June 6-9, 13-16, & 20-23. U-M Residential College drama lecturer Kate Mendeloff directs students and local actors in an alfresco production of Shakespeare's sharp-tongued comedy that begins in the prairie and moves across the Arb to conclude in the peony garden. The high-spirited plot involves 2 pairs of young lovers. One couple, both disdainful of love, are tricked into acknowledging each other, while the other couple's love is nearly ruined by a deception that, abetted by the paranoia of returning military heroes, leads to trumped-up charges of infidelity. The play is best known for its charged sexual banter and for the penetrating wit and often dark cast of its humor. The action moves from spot to spot within the Arb, and director Mendeloff takes special care to make the shifting environments an active force in the performance. Bring a blanket or portable chair to sit on; dress for the weather. Note: Space limited; come early.
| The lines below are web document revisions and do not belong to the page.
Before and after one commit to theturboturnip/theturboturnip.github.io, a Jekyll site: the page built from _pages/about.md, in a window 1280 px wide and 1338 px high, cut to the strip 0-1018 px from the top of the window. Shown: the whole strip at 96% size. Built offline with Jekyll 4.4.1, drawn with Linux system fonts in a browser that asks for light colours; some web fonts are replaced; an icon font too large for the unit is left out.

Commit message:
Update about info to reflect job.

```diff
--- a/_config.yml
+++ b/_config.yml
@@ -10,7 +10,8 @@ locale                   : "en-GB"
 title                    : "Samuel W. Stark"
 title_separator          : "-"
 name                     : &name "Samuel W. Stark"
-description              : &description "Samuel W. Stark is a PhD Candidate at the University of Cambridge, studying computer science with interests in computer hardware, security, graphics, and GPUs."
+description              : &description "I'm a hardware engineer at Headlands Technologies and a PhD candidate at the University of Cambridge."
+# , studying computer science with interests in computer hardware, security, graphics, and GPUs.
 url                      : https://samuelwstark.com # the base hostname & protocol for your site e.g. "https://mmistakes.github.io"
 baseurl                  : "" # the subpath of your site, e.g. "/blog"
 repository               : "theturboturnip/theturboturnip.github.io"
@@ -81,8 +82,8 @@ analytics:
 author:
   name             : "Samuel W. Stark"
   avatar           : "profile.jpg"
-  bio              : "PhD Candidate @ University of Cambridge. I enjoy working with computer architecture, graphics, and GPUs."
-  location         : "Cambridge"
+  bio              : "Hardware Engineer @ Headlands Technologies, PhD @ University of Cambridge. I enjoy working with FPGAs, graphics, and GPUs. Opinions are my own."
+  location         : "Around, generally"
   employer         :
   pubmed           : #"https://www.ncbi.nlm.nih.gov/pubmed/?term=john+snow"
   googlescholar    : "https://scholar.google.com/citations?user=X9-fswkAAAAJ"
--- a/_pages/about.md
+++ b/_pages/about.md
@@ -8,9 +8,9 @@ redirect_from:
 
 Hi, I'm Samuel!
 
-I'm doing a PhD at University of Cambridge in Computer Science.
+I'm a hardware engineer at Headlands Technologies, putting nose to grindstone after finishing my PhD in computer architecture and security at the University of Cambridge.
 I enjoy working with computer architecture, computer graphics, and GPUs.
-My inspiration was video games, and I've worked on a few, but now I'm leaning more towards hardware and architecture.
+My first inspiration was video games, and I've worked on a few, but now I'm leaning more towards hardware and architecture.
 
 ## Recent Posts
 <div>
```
Tickets go on sale at 5:30 p.m., but the line for tickets starts forming at 4:30 p.m.
. 6:30 p.m., meet at the Peony Garden entrance at 1610 Washington Heights. $20 (students with ID & youth age 18 & under, $10; seniors age 62 & older, $17; Friends of Matthaei Botanical Gardens & Nichols Arboretum, $15; kids under age 5, free) at the gate only. Limited number of golf carts available; first come, first served. 647-7600.
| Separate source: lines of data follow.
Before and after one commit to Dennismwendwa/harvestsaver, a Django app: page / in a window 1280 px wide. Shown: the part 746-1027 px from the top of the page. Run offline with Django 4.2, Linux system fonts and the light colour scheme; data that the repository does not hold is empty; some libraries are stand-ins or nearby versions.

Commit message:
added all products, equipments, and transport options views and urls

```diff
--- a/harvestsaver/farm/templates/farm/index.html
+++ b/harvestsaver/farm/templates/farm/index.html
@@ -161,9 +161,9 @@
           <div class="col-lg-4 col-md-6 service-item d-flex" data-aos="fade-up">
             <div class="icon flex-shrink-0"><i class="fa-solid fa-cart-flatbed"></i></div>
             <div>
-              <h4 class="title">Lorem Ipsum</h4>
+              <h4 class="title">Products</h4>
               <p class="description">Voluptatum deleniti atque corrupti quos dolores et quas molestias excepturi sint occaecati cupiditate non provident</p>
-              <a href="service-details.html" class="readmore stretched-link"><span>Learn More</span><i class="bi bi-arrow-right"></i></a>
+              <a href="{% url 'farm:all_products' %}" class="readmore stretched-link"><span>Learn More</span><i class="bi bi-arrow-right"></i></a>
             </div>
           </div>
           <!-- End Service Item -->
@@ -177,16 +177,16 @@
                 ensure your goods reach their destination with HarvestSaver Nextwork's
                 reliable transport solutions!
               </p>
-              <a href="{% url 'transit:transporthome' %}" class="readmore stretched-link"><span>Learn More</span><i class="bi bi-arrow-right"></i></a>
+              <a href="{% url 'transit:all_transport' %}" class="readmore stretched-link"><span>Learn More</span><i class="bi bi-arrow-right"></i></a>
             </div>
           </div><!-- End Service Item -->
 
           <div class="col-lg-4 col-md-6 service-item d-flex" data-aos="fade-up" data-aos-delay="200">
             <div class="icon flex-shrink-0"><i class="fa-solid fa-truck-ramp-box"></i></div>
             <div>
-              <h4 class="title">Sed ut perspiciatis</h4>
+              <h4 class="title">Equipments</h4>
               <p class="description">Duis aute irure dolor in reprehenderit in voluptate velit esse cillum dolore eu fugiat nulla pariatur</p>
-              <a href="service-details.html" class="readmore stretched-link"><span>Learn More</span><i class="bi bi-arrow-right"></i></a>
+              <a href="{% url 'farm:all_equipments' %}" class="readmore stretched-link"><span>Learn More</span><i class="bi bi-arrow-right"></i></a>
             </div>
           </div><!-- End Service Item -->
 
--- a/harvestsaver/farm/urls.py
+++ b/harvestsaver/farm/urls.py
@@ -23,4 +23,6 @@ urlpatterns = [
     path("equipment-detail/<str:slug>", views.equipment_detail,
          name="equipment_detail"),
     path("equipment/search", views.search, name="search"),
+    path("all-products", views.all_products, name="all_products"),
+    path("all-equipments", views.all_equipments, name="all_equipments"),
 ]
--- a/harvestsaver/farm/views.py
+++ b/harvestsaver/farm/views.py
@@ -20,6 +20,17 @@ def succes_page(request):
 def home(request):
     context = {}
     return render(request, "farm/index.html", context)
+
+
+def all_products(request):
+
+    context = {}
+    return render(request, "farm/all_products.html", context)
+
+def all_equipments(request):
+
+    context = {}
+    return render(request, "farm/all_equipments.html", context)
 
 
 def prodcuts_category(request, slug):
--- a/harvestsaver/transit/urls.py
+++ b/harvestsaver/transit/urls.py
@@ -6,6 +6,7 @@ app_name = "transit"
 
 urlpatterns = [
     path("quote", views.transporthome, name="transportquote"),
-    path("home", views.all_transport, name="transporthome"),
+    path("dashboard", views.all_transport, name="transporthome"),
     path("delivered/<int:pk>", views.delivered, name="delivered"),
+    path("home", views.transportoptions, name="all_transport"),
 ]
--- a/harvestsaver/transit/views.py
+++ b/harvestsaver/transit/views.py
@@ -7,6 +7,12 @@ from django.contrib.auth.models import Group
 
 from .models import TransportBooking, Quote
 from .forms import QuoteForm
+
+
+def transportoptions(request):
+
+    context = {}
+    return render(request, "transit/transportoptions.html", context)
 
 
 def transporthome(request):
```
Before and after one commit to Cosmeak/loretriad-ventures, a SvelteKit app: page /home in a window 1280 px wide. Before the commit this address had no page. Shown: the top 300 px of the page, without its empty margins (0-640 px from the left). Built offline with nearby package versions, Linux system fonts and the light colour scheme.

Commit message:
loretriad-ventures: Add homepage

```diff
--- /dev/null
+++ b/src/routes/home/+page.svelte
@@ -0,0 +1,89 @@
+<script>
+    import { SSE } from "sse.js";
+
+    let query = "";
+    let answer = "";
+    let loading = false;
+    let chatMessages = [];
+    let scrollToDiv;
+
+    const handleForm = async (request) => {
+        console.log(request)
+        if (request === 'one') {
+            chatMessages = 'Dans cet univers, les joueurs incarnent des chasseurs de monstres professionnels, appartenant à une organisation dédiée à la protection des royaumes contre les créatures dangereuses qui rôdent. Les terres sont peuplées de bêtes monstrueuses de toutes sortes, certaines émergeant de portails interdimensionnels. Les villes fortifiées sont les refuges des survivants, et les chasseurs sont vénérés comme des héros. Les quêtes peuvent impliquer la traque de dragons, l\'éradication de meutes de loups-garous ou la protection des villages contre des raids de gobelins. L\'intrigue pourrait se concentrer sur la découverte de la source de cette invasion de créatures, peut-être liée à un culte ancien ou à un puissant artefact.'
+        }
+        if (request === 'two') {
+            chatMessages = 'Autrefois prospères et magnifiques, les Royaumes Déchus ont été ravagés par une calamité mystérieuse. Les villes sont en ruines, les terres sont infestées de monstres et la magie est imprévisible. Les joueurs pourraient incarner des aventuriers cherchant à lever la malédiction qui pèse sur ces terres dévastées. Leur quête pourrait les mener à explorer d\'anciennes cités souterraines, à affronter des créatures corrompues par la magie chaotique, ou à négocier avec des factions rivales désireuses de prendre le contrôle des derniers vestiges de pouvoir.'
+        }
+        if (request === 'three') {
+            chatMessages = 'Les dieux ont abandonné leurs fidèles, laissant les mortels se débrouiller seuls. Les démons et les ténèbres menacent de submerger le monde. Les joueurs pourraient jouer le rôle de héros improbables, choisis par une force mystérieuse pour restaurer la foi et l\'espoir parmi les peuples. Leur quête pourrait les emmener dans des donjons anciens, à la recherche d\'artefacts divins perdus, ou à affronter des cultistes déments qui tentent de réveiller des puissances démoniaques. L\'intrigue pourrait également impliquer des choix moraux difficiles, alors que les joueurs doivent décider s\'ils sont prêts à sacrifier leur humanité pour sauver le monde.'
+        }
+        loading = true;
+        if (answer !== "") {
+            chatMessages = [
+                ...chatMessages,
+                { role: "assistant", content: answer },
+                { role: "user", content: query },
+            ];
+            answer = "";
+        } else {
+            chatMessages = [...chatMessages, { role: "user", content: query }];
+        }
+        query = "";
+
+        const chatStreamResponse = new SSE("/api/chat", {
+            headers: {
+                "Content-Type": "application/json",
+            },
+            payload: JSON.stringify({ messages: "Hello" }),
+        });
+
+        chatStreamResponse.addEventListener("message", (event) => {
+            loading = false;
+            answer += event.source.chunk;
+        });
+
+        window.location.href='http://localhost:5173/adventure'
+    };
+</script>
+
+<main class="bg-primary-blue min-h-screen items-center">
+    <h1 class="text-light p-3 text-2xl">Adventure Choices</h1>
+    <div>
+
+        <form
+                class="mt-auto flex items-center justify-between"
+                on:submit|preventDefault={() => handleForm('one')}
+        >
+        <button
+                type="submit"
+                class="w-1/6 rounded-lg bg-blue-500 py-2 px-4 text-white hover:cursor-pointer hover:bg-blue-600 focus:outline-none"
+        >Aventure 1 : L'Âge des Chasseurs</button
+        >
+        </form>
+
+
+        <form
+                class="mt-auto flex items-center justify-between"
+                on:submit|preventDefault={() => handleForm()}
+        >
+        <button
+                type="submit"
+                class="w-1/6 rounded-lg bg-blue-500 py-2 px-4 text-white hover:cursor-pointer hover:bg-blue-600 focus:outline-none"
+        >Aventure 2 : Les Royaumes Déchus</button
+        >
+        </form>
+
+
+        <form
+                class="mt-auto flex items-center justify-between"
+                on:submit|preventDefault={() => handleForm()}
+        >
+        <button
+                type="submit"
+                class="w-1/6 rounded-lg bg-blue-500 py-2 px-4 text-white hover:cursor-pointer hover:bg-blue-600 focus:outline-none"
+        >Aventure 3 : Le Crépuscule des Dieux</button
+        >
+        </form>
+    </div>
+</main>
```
Popular, extremely influential alt-country quartet that's led by the dark, haunted vocals and spiritually restless lyrics of former Uncle Tupelo singer-songwriter Jay Farrar. Opening act is Colonel Ford, an ensemble of Son Volt members that plays classic country.
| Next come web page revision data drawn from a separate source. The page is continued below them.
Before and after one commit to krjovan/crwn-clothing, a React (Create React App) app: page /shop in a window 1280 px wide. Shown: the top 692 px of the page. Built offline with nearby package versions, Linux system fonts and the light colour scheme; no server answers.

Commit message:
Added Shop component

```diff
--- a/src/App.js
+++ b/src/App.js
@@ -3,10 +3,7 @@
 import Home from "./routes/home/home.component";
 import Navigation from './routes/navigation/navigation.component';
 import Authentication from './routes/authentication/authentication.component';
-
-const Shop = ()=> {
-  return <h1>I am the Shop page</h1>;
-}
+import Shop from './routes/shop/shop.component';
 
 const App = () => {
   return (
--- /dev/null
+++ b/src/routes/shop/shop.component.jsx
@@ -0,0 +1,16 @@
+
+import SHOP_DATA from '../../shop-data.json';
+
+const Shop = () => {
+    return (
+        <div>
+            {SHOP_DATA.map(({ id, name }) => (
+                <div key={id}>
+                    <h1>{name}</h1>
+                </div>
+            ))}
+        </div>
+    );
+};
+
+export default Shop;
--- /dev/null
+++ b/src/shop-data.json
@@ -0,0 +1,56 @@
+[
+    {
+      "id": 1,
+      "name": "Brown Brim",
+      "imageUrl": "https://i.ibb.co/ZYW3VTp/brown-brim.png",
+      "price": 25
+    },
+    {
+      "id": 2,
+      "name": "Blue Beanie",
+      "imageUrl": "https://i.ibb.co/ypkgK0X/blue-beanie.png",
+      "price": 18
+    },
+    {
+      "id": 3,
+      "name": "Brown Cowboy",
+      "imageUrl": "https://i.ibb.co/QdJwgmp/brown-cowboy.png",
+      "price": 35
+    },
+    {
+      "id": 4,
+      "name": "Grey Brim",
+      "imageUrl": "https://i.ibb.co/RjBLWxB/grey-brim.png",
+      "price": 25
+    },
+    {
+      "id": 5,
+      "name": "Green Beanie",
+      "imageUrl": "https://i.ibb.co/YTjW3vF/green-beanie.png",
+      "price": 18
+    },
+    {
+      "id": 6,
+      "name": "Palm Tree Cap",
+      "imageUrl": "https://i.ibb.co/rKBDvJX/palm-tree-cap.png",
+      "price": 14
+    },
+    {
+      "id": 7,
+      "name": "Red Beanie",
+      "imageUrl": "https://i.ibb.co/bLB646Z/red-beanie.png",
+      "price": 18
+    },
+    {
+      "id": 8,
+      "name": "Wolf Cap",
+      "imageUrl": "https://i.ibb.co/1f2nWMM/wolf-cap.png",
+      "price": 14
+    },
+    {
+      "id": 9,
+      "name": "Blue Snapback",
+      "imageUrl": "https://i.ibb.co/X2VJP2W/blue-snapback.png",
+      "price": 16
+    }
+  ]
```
7:30 p.m., The Ark, 316 S. Main. Tickets $25 in advance the Michigan Union Ticket Office (mutotix.com), the ark, org, and at the door. To charge by phone, call 763-TKTS. [map]
The U-M dance department's internationally acclaimed resident professional company reprises the concert it staged last June in the U-M Natural History Museum, a 1928 architectural gem designed by Albert Kahn. The program features an evening of dances inspired by new frontiers in scientific research, including a new work, inspired by the spiraling structures of DNA, by Delirious Dances (Brooklyn, NY) founder Edisa Weeks, an acclaimed young choreographer the New York Times praises for her "gift for simple but striking visual effects." Also, dances by AADW resident choreographers Jessica Fogel, Peter Sparling, and Robin Wilson. Fogel premieres a dance inspired by U-M astronomy professor Sally Oey's research into the role of massive stars in the evolution of galaxies and the elegant absurdist stories of Italo Calvino's Cosmicomics. Fogel's work travels between the museum's 2-story lobby rotunda and its intimate planetarium. Sparling's How Autophagy Works, a dancer's guide to cell biology that is both spoof and serious interdisciplinary research, is a collaboration with U-M life sciences professor Dan Klionsky, medical illustrator Dave Woodsell, and composer Wendy Lee. Wilson presents a new solo inspired by Rebecca Skloot's bestselling The Immortal Life of Henrietta Lacks, a riveting story of the collision between medicine, race, and ethics.
8 p.m., U-M Natural History Museum, 1109 Geddes at North University. Free. 763-5460. [map]